##### INPUT

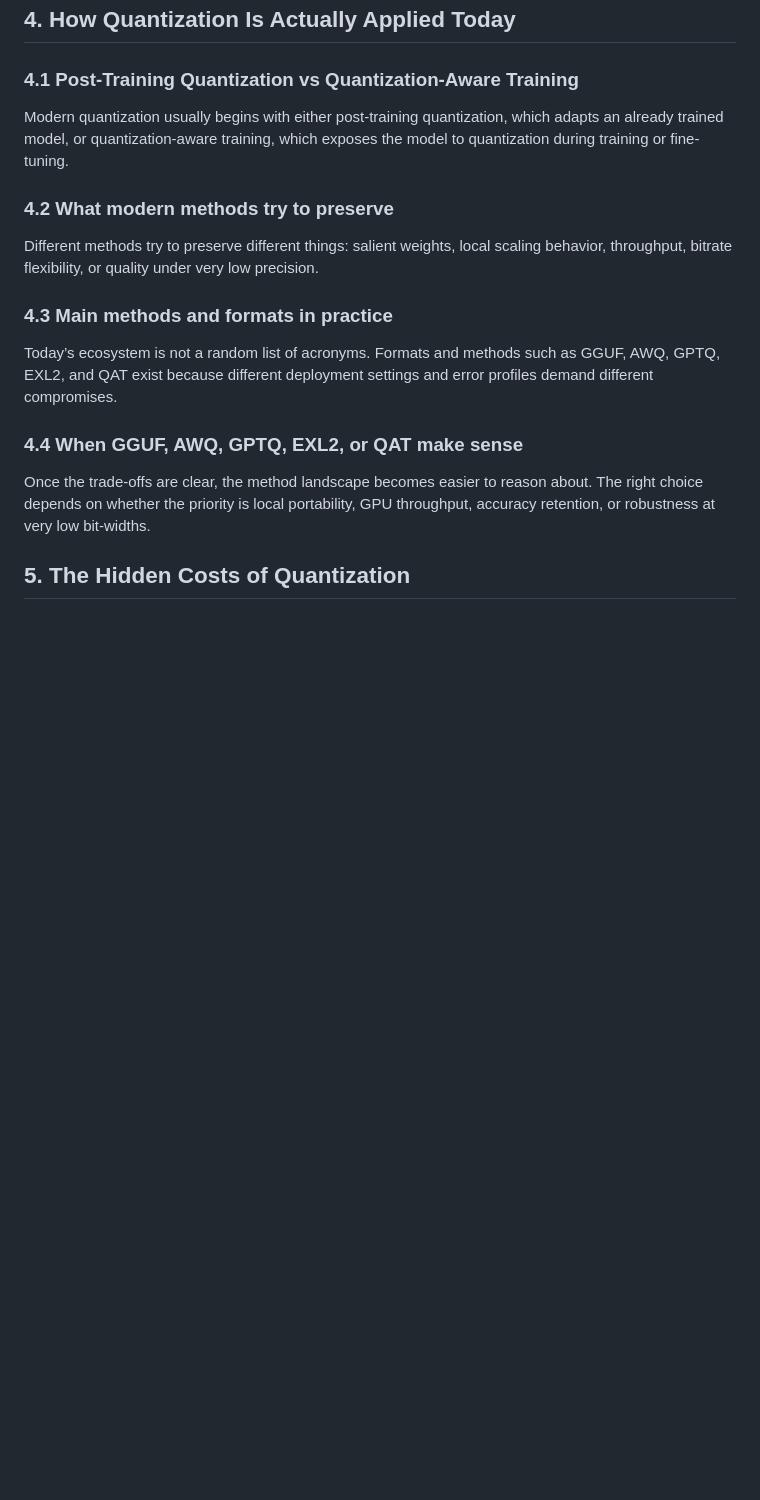
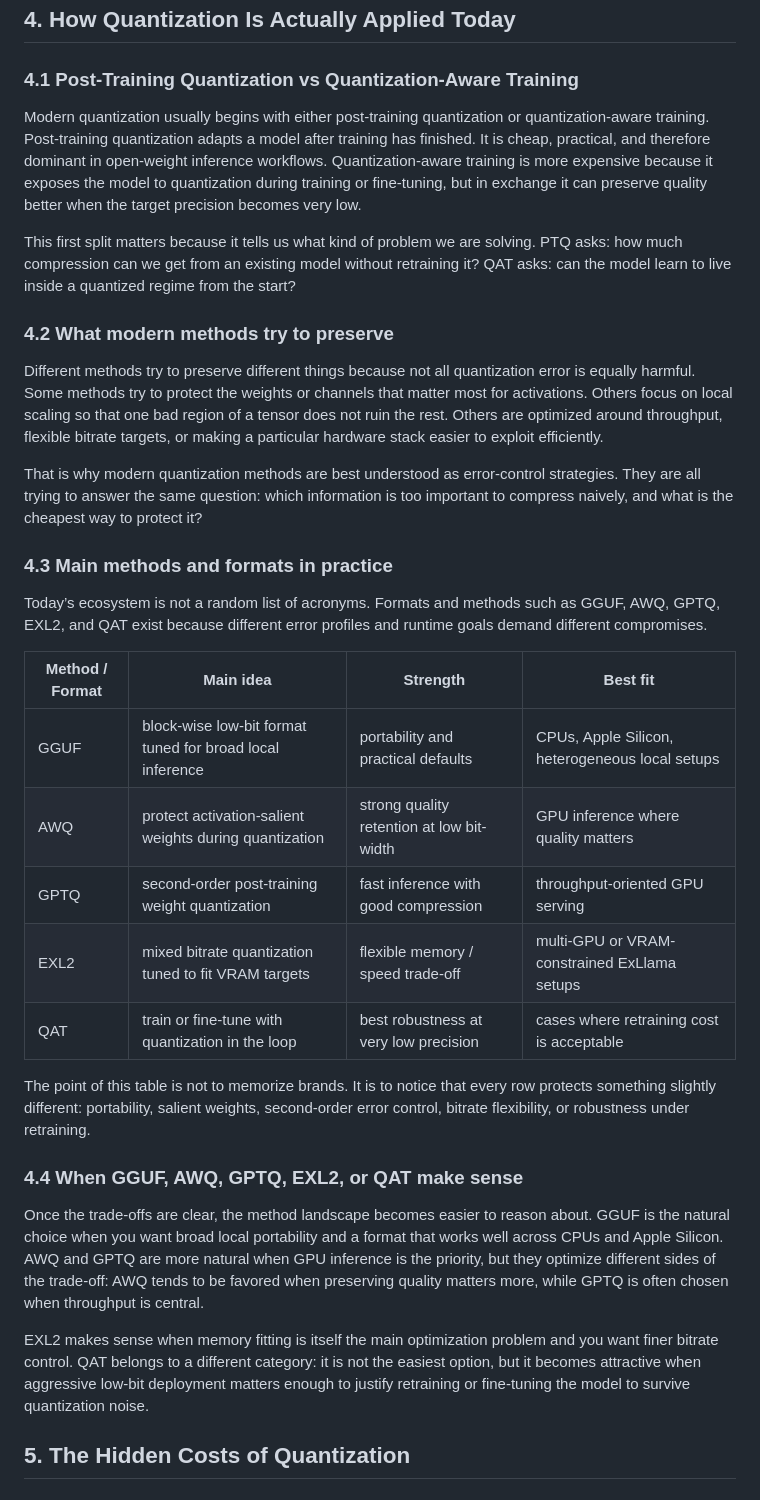
Before and after one commit to JorgeAV-ai/backup-Obsidian, a Markdown page: Blog-research/Quantizating LLMs, How it works and what you should be concerned about.md, the part around the change. GitHub-like rendering; blank space fills up the shorter version.

Commit message:
docs: rewrite quantization methods section

```diff
--- a/Blog-research/Quantizating LLMs, How it works and what you should be concerned about.md
+++ b/Blog-research/Quantizating LLMs, How it works and what you should be concerned about.md
@@ -74,19 +74,35 @@ Once naive quantization is understood as a failure of scale management and error
 
 ### 4.1 Post-Training Quantization vs Quantization-Aware Training
 
-Modern quantization usually begins with either post-training quantization, which adapts an already trained model, or quantization-aware training, which exposes the model to quantization during training or fine-tuning.
+Modern quantization usually begins with either post-training quantization or quantization-aware training. Post-training quantization adapts a model after training has finished. It is cheap, practical, and therefore dominant in open-weight inference workflows. Quantization-aware training is more expensive because it exposes the model to quantization during training or fine-tuning, but in exchange it can preserve quality better when the target precision becomes very low.
+
+This first split matters because it tells us what kind of problem we are solving. PTQ asks: how much compression can we get from an existing model without retraining it? QAT asks: can the model learn to live inside a quantized regime from the start?
 
 ### 4.2 What modern methods try to preserve
 
-Different methods try to preserve different things: salient weights, local scaling behavior, throughput, bitrate flexibility, or quality under very low precision.
+Different methods try to preserve different things because not all quantization error is equally harmful. Some methods try to protect the weights or channels that matter most for activations. Others focus on local scaling so that one bad region of a tensor does not ruin the rest. Others are optimized around throughput, flexible bitrate targets, or making a particular hardware stack easier to exploit efficiently.
+
+That is why modern quantization methods are best understood as error-control strategies. They are all trying to answer the same question: which information is too important to compress naively, and what is the cheapest way to protect it?
 
 ### 4.3 Main methods and formats in practice
 
-Today’s ecosystem is not a random list of acronyms. Formats and methods such as GGUF, AWQ, GPTQ, EXL2, and QAT exist because different deployment settings and error profiles demand different compromises.
+Today’s ecosystem is not a random list of acronyms. Formats and methods such as GGUF, AWQ, GPTQ, EXL2, and QAT exist because different error profiles and runtime goals demand different compromises.
+
+| Method / Format | Main idea | Strength | Best fit |
+|---|---|---|---|
+| GGUF | block-wise low-bit format tuned for broad local inference | portability and practical defaults | CPUs, Apple Silicon, heterogeneous local setups |
+| AWQ | protect activation-salient weights during quantization | strong quality retention at low bit-width | GPU inference where quality matters |
+| GPTQ | second-order post-training weight quantization | fast inference with good compression | throughput-oriented GPU serving |
+| EXL2 | mixed bitrate quantization tuned to fit VRAM targets | flexible memory / speed trade-off | multi-GPU or VRAM-constrained ExLlama setups |
+| QAT | train or fine-tune with quantization in the loop | best robustness at very low precision | cases where retraining cost is acceptable |
+
+The point of this table is not to memorize brands. It is to notice that every row protects something slightly different: portability, salient weights, second-order error control, bitrate flexibility, or robustness under retraining.
 
 ### 4.4 When GGUF, AWQ, GPTQ, EXL2, or QAT make sense
 
-Once the trade-offs are clear, the method landscape becomes easier to reason about. The right choice depends on whether the priority is local portability, GPU throughput, accuracy retention, or robustness at very low bit-widths.
+Once the trade-offs are clear, the method landscape becomes easier to reason about. GGUF is the natural choice when you want broad local portability and a format that works well across CPUs and Apple Silicon. AWQ and GPTQ are more natural when GPU inference is the priority, but they optimize different sides of the trade-off: AWQ tends to be favored when preserving quality matters more, while GPTQ is often chosen when throughput is central.
+
+EXL2 makes sense when memory fitting is itself the main optimization problem and you want finer bitrate control. QAT belongs to a different category: it is not the easiest option, but it becomes attractive when aggressive low-bit deployment matters enough to justify retraining or fine-tuning the model to survive quantization noise.
 
 ## 5. The Hidden Costs of Quantization
 
```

##########

TASK TO COMPLETE: Leave every picture out and output the records exactly.

WRITTEN ANSWER:
Before and after one commit to JorgeAV-ai/backup-Obsidian, a Markdown page: Blog-research/Quantizating LLMs, How it works and what you should be concerned about.md, the part around the change. GitHub-like rendering; blank space fills up the shorter version.

Commit message:
docs: rewrite quantization methods section

```diff
--- a/Blog-research/Quantizating LLMs, How it works and what you should be concerned about.md
+++ b/Blog-research/Quantizating LLMs, How it works and what you should be concerned about.md
@@ -74,19 +74,35 @@ Once naive quantization is understood as a failure of scale management and error
 
 ### 4.1 Post-Training Quantization vs Quantization-Aware Training
 
-Modern quantization usually begins with either post-training quantization, which adapts an already trained model, or quantization-aware training, which exposes the model to quantization during training or fine-tuning.
+Modern quantization usually begins with either post-training quantization or quantization-aware training. Post-training quantization adapts a model after training has finished. It is cheap, practical, and therefore dominant in open-weight inference workflows. Quantization-aware training is more expensive because it exposes the model to quantization during training or fine-tuning, but in exchange it can preserve quality better when the target precision becomes very low.
+
+This first split matters because it tells us what kind of problem we are solving. PTQ asks: how much compression can we get from an existing model without retraining it? QAT asks: can the model learn to live inside a quantized regime from the start?
 
 ### 4.2 What modern methods try to preserve
 
-Different methods try to preserve different things: salient weights, local scaling behavior, throughput, bitrate flexibility, or quality under very low precision.
+Different methods try to preserve different things because not all quantization error is equally harmful. Some methods try to protect the weights or channels that matter most for activations. Others focus on local scaling so that one bad region of a tensor does not ruin the rest. Others are optimized around throughput, flexible bitrate targets, or making a particular hardware stack easier to exploit efficiently.
+
+That is why modern quantization methods are best understood as error-control strategies. They are all trying to answer the same question: which information is too important to compress naively, and what is the cheapest way to protect it?
 
 ### 4.3 Main methods and formats in practice
 
-Today’s ecosystem is not a random list of acronyms. Formats and methods such as GGUF, AWQ, GPTQ, EXL2, and QAT exist because different deployment settings and error profiles demand different compromises.
+Today’s ecosystem is not a random list of acronyms. Formats and methods such as GGUF, AWQ, GPTQ, EXL2, and QAT exist because different error profiles and runtime goals demand different compromises.
+
+| Method / Format | Main idea | Strength | Best fit |
+|---|---|---|---|
+| GGUF | block-wise low-bit format tuned for broad local inference | portability and practical defaults | CPUs, Apple Silicon, heterogeneous local setups |
+| AWQ | protect activation-salient weights during quantization | strong quality retention at low bit-width | GPU inference where quality matters |
+| GPTQ | second-order post-training weight quantization | fast inference with good compression | throughput-oriented GPU serving |
+| EXL2 | mixed bitrate quantization tuned to fit VRAM targets | flexible memory / speed trade-off | multi-GPU or VRAM-constrained ExLlama setups |
+| QAT | train or fine-tune with quantization in the loop | best robustness at very low precision | cases where retraining cost is acceptable |
+
+The point of this table is not to memorize brands. It is to notice that every row protects something slightly different: portability, salient weights, second-order error control, bitrate flexibility, or robustness under retraining.
 
 ### 4.4 When GGUF, AWQ, GPTQ, EXL2, or QAT make sense
 
-Once the trade-offs are clear, the method landscape becomes easier to reason about. The right choice depends on whether the priority is local portability, GPU throughput, accuracy retention, or robustness at very low bit-widths.
+Once the trade-offs are clear, the method landscape becomes easier to reason about. GGUF is the natural choice when you want broad local portability and a format that works well across CPUs and Apple Silicon. AWQ and GPTQ are more natural when GPU inference is the priority, but they optimize different sides of the trade-off: AWQ tends to be favored when preserving quality matters more, while GPTQ is often chosen when throughput is central.
+
+EXL2 makes sense when memory fitting is itself the main optimization problem and you want finer bitrate control. QAT belongs to a different category: it is not the easiest option, but it becomes attractive when aggressive low-bit deployment matters enough to justify retraining or fine-tuning the model to survive quantization noise.
 
 ## 5. The Hidden Costs of Quantization
 
```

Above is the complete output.